STRIKING Shoppers Drug Mart employees from the Lakelse Ave. location were using banners this week to highlight their campaign for a new contract.

Terrace Shoppers Drug Mart strike continues

Union, owner exchange letters as each side digs in

IT LOOKS as if the strike which has shut down the Shoppers Drug Mart location on Lakelse Ave. for nearly three months is going to continue for some time.

A series of letters exchanged by Shoppers associate owner Barb Rea and United Food and Commercial Workers Union counsel Chris Buchanan appears to have hardened each side.

This came after Rea posted a letter to the Lakelse store window on July 13 alleging the union negotiated in bad faith, saying it had accepted an offer on the first day of a renewed attempt to negotiate a contract two weeks ago, and then changed its demands on the second day of negotiations. She also appealed to employees to consider their lost customers, as well as their lost wages.

This sparked the union to release a letter of its own, which was passed out by striking members and union executives on Monday.

“Unfortunately, when she put out that last letter she upset committee members and the membership,” said Frank Pozzobon, the secretary-treasurer of Local 1518 of the union on Monday.

A response letter by union legal counsel Chris Buchanan invited the owner to bring any complaints before the Labour Relations Board, the administrative body that deals with complaints during bargaining sessions.

But Rea, a letter posted on the Shoppers Drug Mart window yesterday, states she will not be going to the Labour Relations Board at this time.

“The union bargaining committee is quite capable of resolving my concerns at the bargaining table,” the letter states. “As persons of goodwill, we ought to be able to reach a mutually acceptable settlement to this dispute.”

This was followed late yesterday afternoon by another union letter in which Buchanan said it won’t be pursuing Rea’s suggestion.

“The union takes your [earlier] letter, and your decision not to go to the [Labour Relations] Board, as an admission that, despite the contents of the earlier letter, the union and its committee has not bargained in bad faith,” wrote Buchanan.

“Therefore, given the employer’s admission, the union will not be pursuing the matter of your letter further,” he concluded.

Pozzobon had earlier said the strike could end if both parties returned to the bargaining table.

He was in town Monday to meet with local union representatives and to take part in leafletting with the striking Shoppers Drug Mart workers at both the Lakelse location and the Shoppers Drug Mart on Park which is also owned by Rea but which is not being struck.

The Lakelse Shoppers Drug Mart employees have been on strike since spring after talks first broke down over wages and benefits.

“The only way to resolve this is face to face,” said Pozzobon, noting he and the union are ready to negotiate in good faith. “There is a basis for resolution.

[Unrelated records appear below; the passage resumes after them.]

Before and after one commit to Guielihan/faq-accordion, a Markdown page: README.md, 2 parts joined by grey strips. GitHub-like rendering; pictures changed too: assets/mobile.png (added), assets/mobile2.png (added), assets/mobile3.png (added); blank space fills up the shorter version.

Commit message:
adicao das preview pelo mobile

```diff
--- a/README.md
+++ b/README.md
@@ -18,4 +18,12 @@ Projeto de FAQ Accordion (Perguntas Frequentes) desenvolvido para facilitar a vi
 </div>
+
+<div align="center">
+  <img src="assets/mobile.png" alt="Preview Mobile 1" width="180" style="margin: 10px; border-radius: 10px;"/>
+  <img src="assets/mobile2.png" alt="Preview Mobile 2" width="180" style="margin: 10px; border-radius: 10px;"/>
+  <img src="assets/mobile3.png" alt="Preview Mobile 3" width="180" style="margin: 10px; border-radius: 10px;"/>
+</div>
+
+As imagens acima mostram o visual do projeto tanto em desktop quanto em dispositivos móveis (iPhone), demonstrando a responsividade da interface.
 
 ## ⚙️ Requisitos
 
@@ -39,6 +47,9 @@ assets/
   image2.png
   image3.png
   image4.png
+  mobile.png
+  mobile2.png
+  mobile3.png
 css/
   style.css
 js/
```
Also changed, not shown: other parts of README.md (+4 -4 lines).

If the employer wants to call us to return to the table, we will.”

If a meeting happens in good faith, the strike “could resolve itself in a couple of weeks at the latest,” he said.

On July 6, following two days of mediated negotiations between Rea, and the union, 85 per cent of the employee membership rejected the offer put forward by Rea, stating it did not go far enough towards meeting employee needs.

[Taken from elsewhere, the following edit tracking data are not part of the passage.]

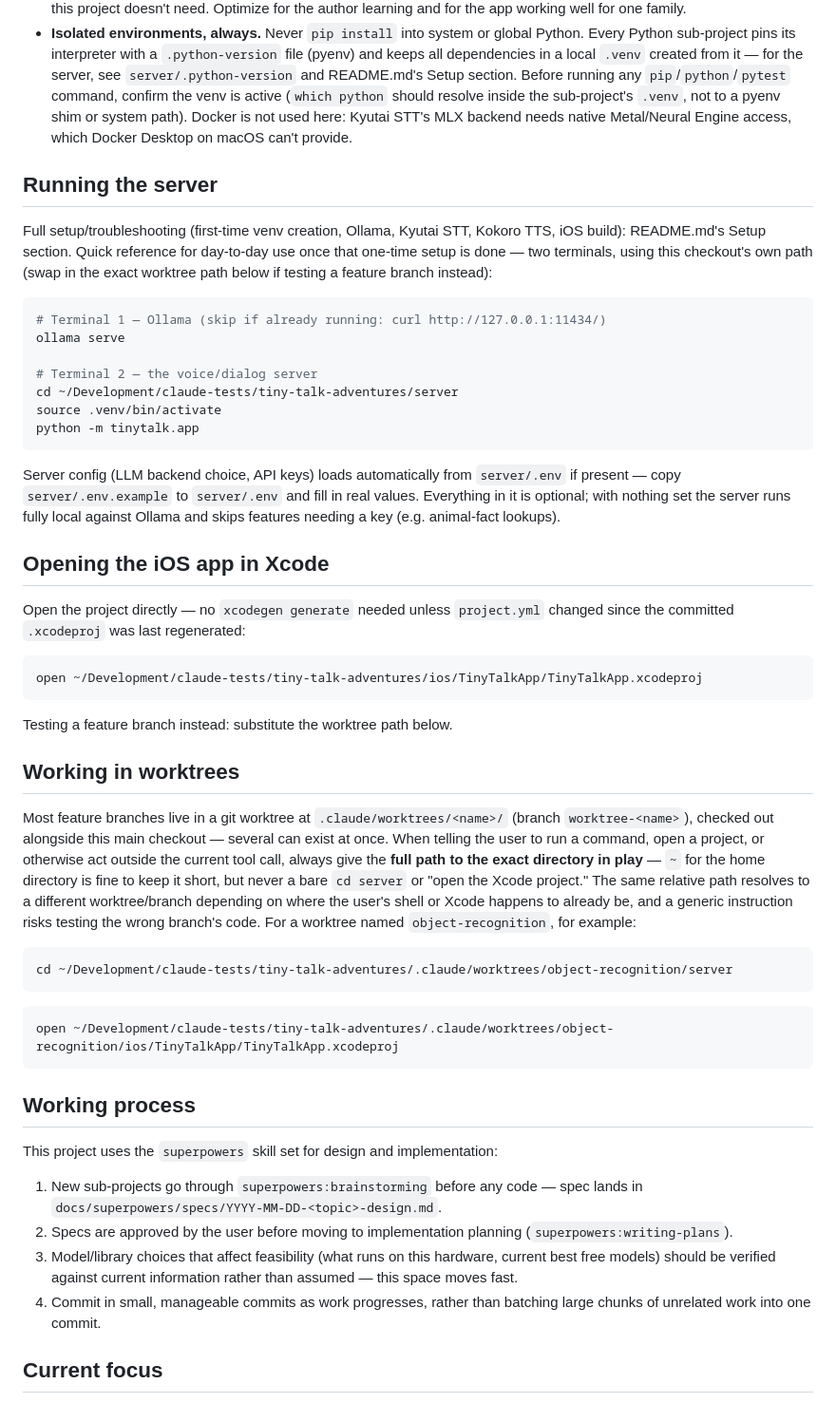
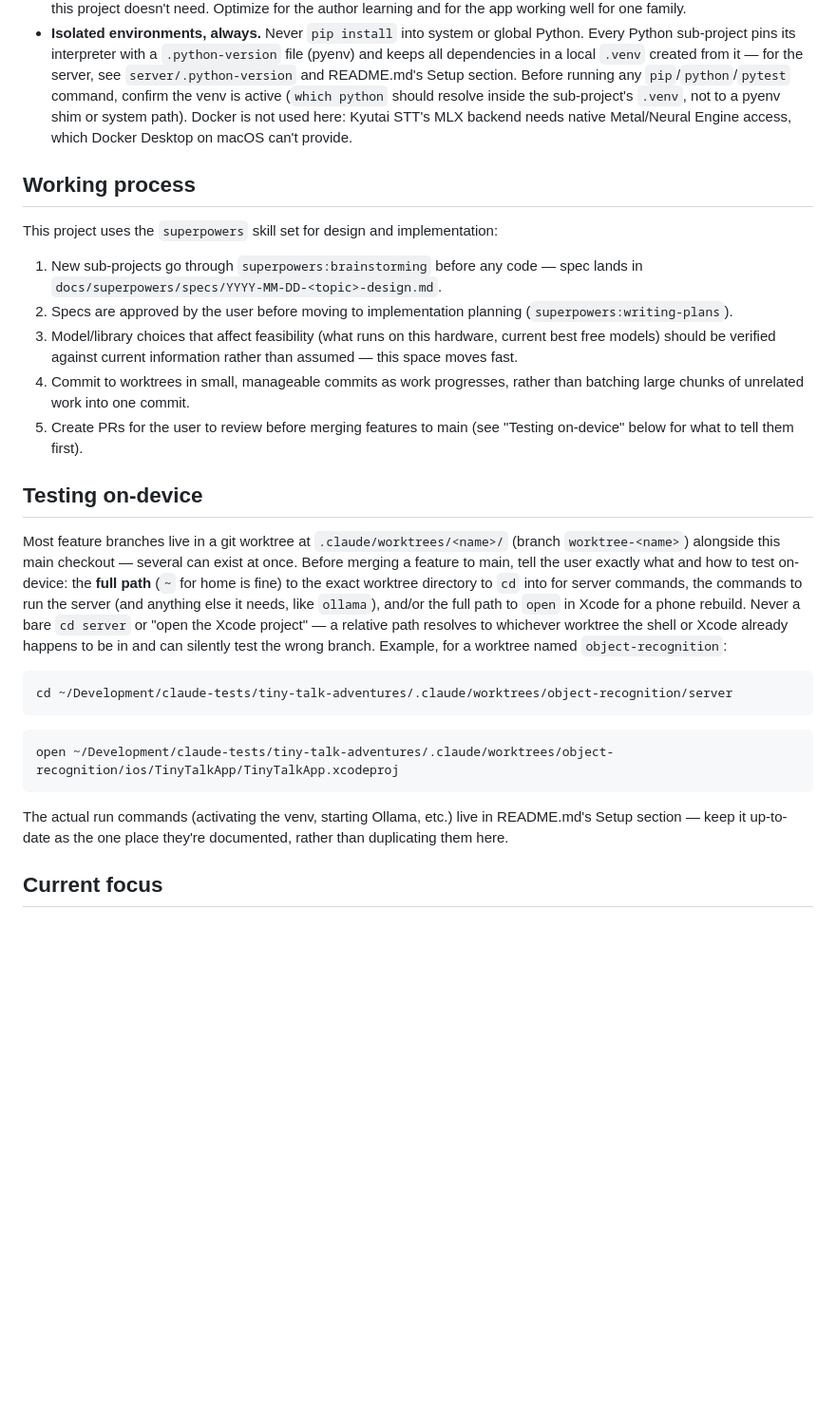
Before and after one commit to jessvb/tiny-talk-adventures, a Markdown page: CLAUDE.md, the part around the change. Shown at 95% size. GitHub-like rendering; blank space fills up the shorter version.

Commit message:
docs: consolidate overlapping testing/worktree sections in CLAUDE.md
"Testing on-device" and "Working in worktrees" had grown redundant --
both explained the full-path rule and the worktree layout separately.
Merge into one section, and trim Working process item 5's duplicate
"tell the user to test" clause now that Testing on-device covers it.

Co-Authored-By: Claude Sonnet 5 <noreply@anthropic.com>
Claude-Session: https://claude.ai/code/session_01D1RDoZAV4RKKkLQcC1cVwD

````diff
--- a/CLAUDE.md
+++ b/CLAUDE.md
@@ -38,63 +38,6 @@ changes.
   not used here: Kyutai STT's MLX backend needs native Metal/Neural Engine
   access, which Docker Desktop on macOS can't provide.
 
-## Running the server
-
-Full setup/troubleshooting (first-time venv creation, Ollama, Kyutai STT,
-Kokoro TTS, iOS build): README.md's Setup section. Quick reference for
-day-to-day use once that one-time setup is done — two terminals, using
-this checkout's own path (swap in the exact worktree path below if
-testing a feature branch instead):
-
-```bash
-# Terminal 1 — Ollama (skip if already running: curl http://127.0.0.1:11434/)
-ollama serve
-
-# Terminal 2 — the voice/dialog server
-cd ~/Development/claude-tests/tiny-talk-adventures/server
-source .venv/bin/activate
-python -m tinytalk.app
-```
-
-Server config (LLM backend choice, API keys) loads automatically from
-`server/.env` if present — copy `server/.env.example` to `server/.env` and
-fill in real values. Everything in it is optional; with nothing set the
-server runs fully local against Ollama and skips features needing a key
-(e.g. animal-fact lookups).
-
-## Opening the iOS app in Xcode
-
-Open the project directly — no `xcodegen generate` needed unless
-`project.yml` changed since the committed `.xcodeproj` was last
-regenerated:
-
-```bash
-open ~/Development/claude-tests/tiny-talk-adventures/ios/TinyTalkApp/TinyTalkApp.xcodeproj
-```
-
-Testing a feature branch instead: substitute the worktree path below.
-
-## Working in worktrees
-
-Most feature branches live in a git worktree at
-`.claude/worktrees/<name>/` (branch `worktree-<name>`), checked out
-alongside this main checkout — several can exist at once. When telling
-the user to run a command, open a project, or otherwise act outside the
-current tool call, always give the **full path to the exact directory in
-play** — `~` for the home directory is fine to keep it short, but never a
-bare `cd server` or "open the Xcode project." The same relative path
-resolves to a different worktree/branch depending on where the user's
-shell or Xcode happens to already be, and a generic instruction risks
-testing the wrong branch's code. For a worktree named `object-recognition`,
-for example:
-
-```bash
-cd ~/Development/claude-tests/tiny-talk-adventures/.claude/worktrees/object-recognition/server
-```
-```bash
-open ~/Development/claude-tests/tiny-talk-adventures/.claude/worktrees/object-recognition/ios/TinyTalkApp/TinyTalkApp.xcodeproj
-```
-
 ## Working process
 
 This project uses the `superpowers` skill set for design and implementation:
@@ -105,8 +48,35 @@ This project uses the `superpowers` skill set for design and implementation:
 3. Model/library choices that affect feasibility (what runs on this
    hardware, current best free models) should be verified against current
    information rather than assumed — this space moves fast.
-4. Commit in small, manageable commits as work progresses, rather than
-   batching large chunks of unrelated work into one commit.
+4. Commit to worktrees in small, manageable commits as work progresses, rather
+   than batching large chunks of unrelated work into one commit.
+5. Create PRs for the user to review before merging features to main (see
+   "Testing on-device" below for what to tell them first).
+
+## Testing on-device
+
+Most feature branches live in a git worktree at `.claude/worktrees/<name>/`
+(branch `worktree-<name>`) alongside this main checkout — several can
+exist at once. Before merging a feature to main, tell the user exactly
+what and how to test on-device: the **full path** (`~` for home is fine)
+to the exact worktree directory to `cd` into for server commands, the
+commands to run the server (and anything else it needs, like `ollama`),
+and/or the full path to `open` in Xcode for a phone rebuild. Never a bare
+`cd server` or "open the Xcode project" — a relative path resolves to
+whichever worktree the shell or Xcode already happens to be in and can
+silently test the wrong branch. Example, for a worktree named
+`object-recognition`:
+
+```bash
+cd ~/Development/claude-tests/tiny-talk-adventures/.claude/worktrees/object-recognition/server
+```
+```bash
+open ~/Development/claude-tests/tiny-talk-adventures/.claude/worktrees/object-recognition/ios/TinyTalkApp/TinyTalkApp.xcodeproj
+```
+
+The actual run commands (activating the venv, starting Ollama, etc.) live
+in README.md's Setup section — keep it up-to-date as the one place they're
+documented, rather than duplicating them here.
 
 ## Current focus
 
````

In a statement, the union said the contract offered a signing bonus, but did not offer wage increases to all employees, nor did it include a pension plan as is available at other unionized Shoppers Drug Marts.

The union also wants contract language outlining matters such as how many days an employee can work in a row, and how many hours there should be in between shifts, according to Pozzobon.

The union has so far not released how many of its members took part in the vote which resulted in the 85 per cent rejection.

The exchange of letters took place as the union increased its visibility at the Shoppers Drug Mart location on Park.

Striking Lakelse Ave. employees on Monday not only handed out leaflets but unfurled a banner asking people to have their prescriptions elsewhere.